Lockdowns are when the inmates are restricted to their cells and there is no visits or programmed activity such as Bible Studies, AA meetings, and so on. Lockdowns are frequently called when there have been incidents of violence. The lockdown may only impact a particular unit or it could be the whole facility. It could last just a few minutes or go on for several days or weeks. One institution was on lockdown to 2 months following a riot.
A lockdown is another uncertainty encountered by those who visit inmates. Imagine living out of town and driving several hours and perhaps staying in a motel overnight in order to get to the facility where your friend or family member is serving time. Imagine the disappointment if you are unable to visit.

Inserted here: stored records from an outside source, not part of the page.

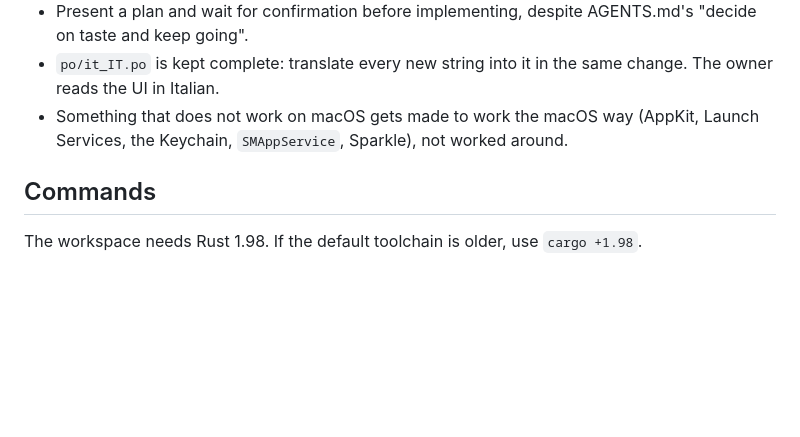
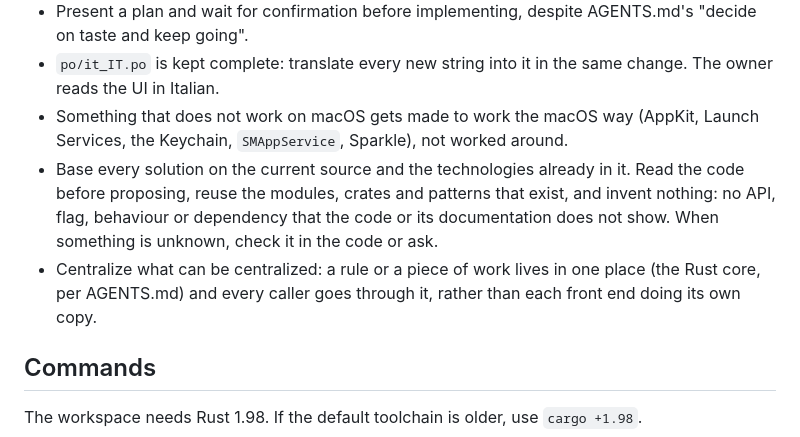
Before and after one commit to AlbertoBarrago/iris, a Markdown page: CLAUDE.md, the part around the change. GitHub-like rendering; blank space fills up the shorter version.

Commit message:
docs: base solutions on the code that exists and centralize shared work

```diff
--- a/CLAUDE.md
+++ b/CLAUDE.md
@@ -43,6 +43,14 @@ modified copy.
 - Something that does not work on macOS gets made to work the macOS way
   (AppKit, Launch Services, the Keychain, `SMAppService`, Sparkle), not
   worked around.
+- Base every solution on the current source and the technologies already
+  in it. Read the code before proposing, reuse the modules, crates and
+  patterns that exist, and invent nothing: no API, flag, behaviour or
+  dependency that the code or its documentation does not show. When
+  something is unknown, check it in the code or ask.
+- Centralize what can be centralized: a rule or a piece of work lives in
+  one place (the Rust core, per AGENTS.md) and every caller goes through
+  it, rather than each front end doing its own copy.
 
 ## Commands
 
```
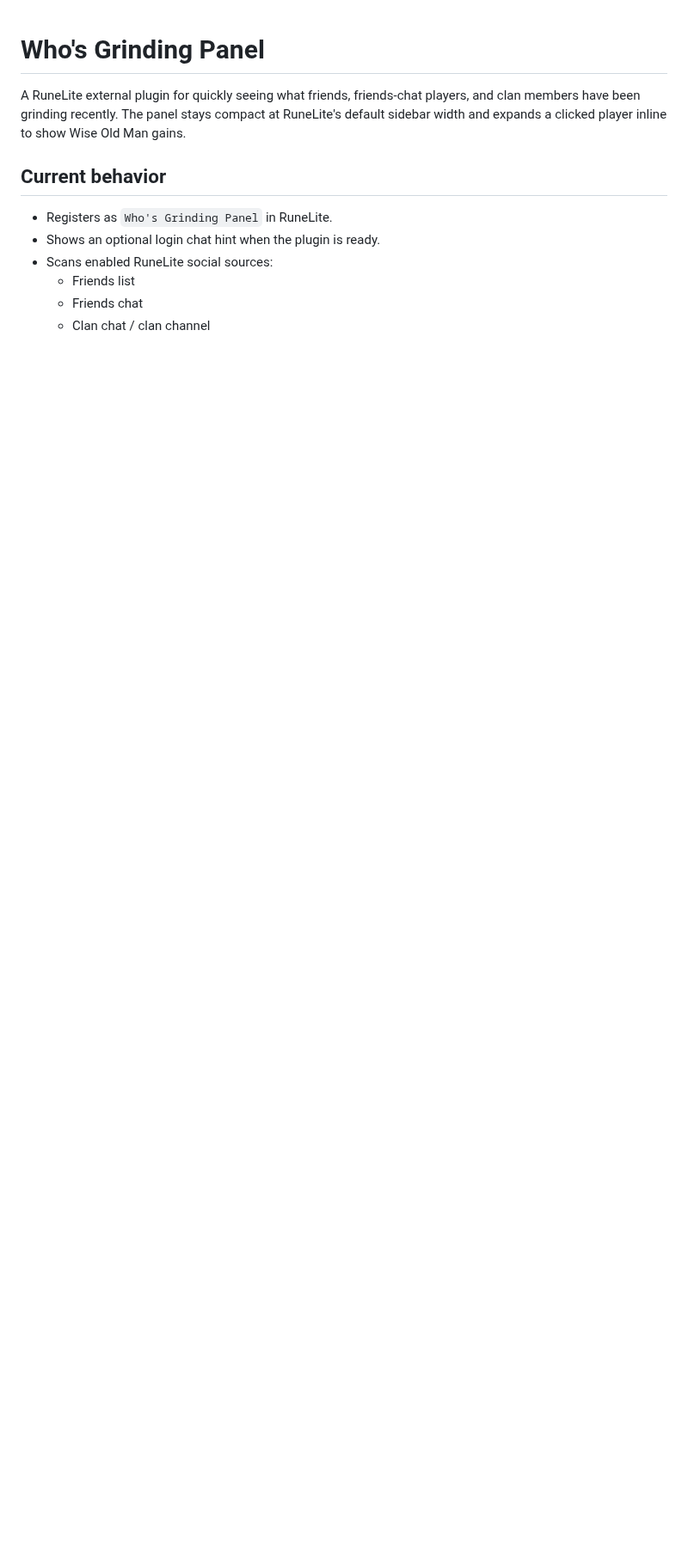
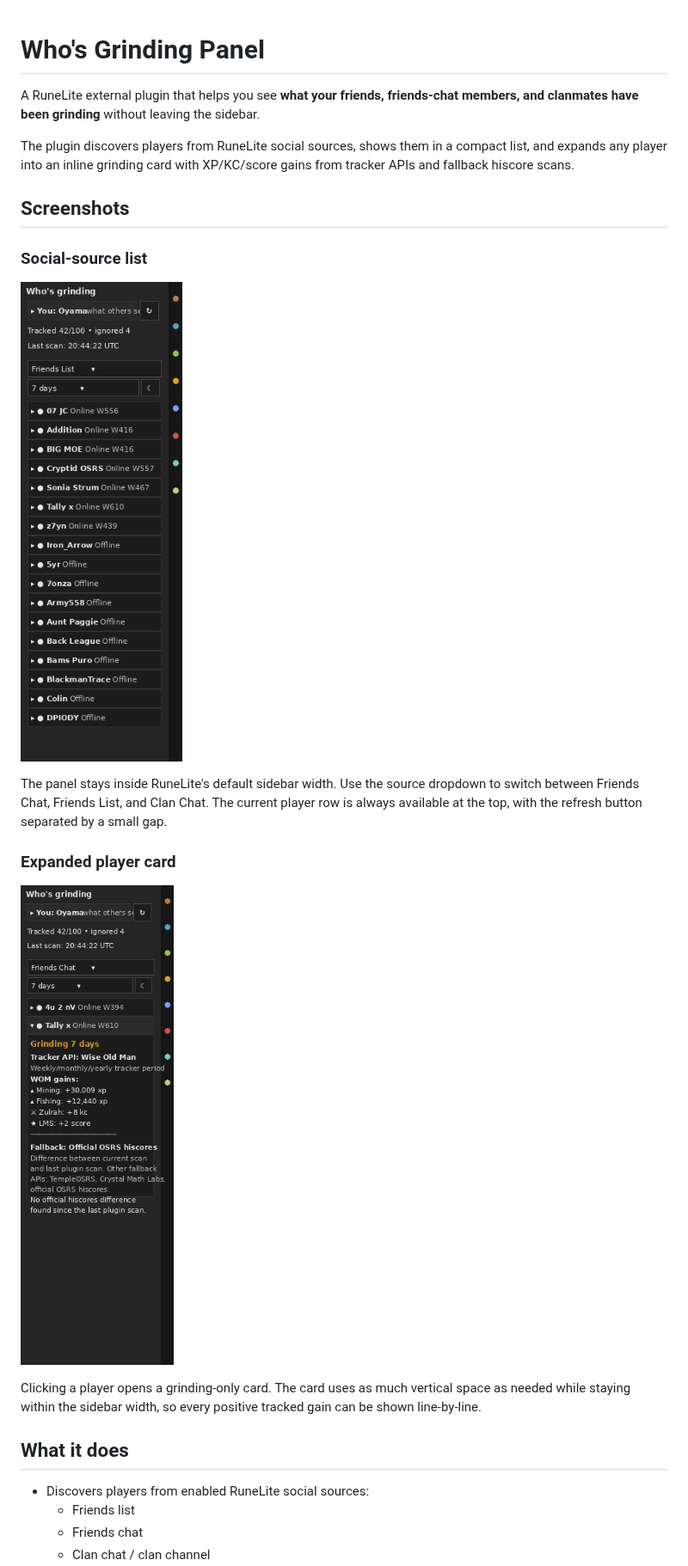
Before and after one commit to ItMeansBigMountain/whos-grinding-clan-panel-osrs, a Markdown page: README.md, the part around one of its changes. Shown at 86% size. GitHub-like rendering; pictures changed too: docs/screenshots/expanded-gain-card.png (added), docs/screenshots/panel-social-list.png (added); blank space fills up the shorter version.

```diff
--- a/README.md
+++ b/README.md
@@ -1,12 +1,26 @@
 # Who's Grinding Panel
 
-A RuneLite external plugin for quickly seeing what friends, friends-chat players, and clan members have been grinding recently. The panel stays compact at RuneLite's default sidebar width and expands a clicked player inline to show Wise Old Man gains.
+A RuneLite external plugin that helps you see **what your friends, friends-chat members, and clanmates have been grinding** without leaving the sidebar.
 
-## Current behavior
+The plugin discovers players from RuneLite social sources, shows them in a compact list, and expands any player into an inline grinding card with XP/KC/score gains from tracker APIs and fallback hiscore scans.
 
-- Registers as `Who's Grinding Panel` in RuneLite.
-- Shows an optional login chat hint when the plugin is ready.
-- Scans enabled RuneLite social sources:
+## Screenshots
+
+### Social-source list
+
+![Who's Grinding Panel social list](docs/screenshots/panel-social-list.png)
+
+The panel stays inside RuneLite's default sidebar width. Use the source dropdown to switch between Friends Chat, Friends List, and Clan Chat. The current player row is always available at the top, with the refresh button separated by a small gap.
+
+### Expanded player card
+
+![Who's Grinding Panel expanded player card](docs/screenshots/expanded-gain-card.png)
+
+Clicking a player opens a grinding-only card. The card uses as much vertical space as needed while staying within the sidebar width, so every positive tracked gain can be shown line-by-line.
+
+## What it does
+
+- Discovers players from enabled RuneLite social sources:
   - Friends list
   - Friends chat
   - Clan chat / clan channel
```
Also changed, not shown: other parts of README.md (+121 -39 lines).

If it happens too often you may stop trying to visit.
I have usually encountered lockdowns when I arrived at the facility to visit, or for programming such as a Bible study. We are told the facility is on lockdown and no one is allowed in. At that point the best things is to just leave the facility because it is very unlikely that they will resolve the lockdown in a short period of time.
I have only had a lockdown called once while I was already in the facility, and that was just a few weeks ago. I got to the unit and, as I usually do, I asked the CO (correctional officer) how the day had gone. He indicated it had been quiet.
I went in and set up as they invited the guys to come to Bible Study if they wanted. They turn on their light and the CO unlocks their door so they can come out, so there are a few minutes between when I set up and when the guys start arriving. There were nine guys that night. We went around and did introductions. At that point the CO came in and said, “Need to cut this short. We’re going on lockdown. Everybody back to their cell.”
A lockdown can be called if there has been some sort of incident. When a lockdown is called I don’t invite the group to sing one more song, or close in prayer. It means stop whatever you are doing immediately. As a volunteer my responsibility is to comply with whatever the CO directs me to do. The COs want to keep the facility safe and secure, in this case it was to get me out of an insecure environment. I knew not to stand around asking a bunch of questions.
When I got out to the main area of the unit there were about half a dozen COs getting organized. There had been an incident in an adjacent unit and they were determining whether they needed a nurse on the scene.
The reality is that some or all guys in the maximum security unit can be capable of violence. No matter how often I go in I cannot become complacent. But I am reminded about Luke 7 where Jesus teaches that those who are forgiven little love little, whereas those who are forgiven much love much.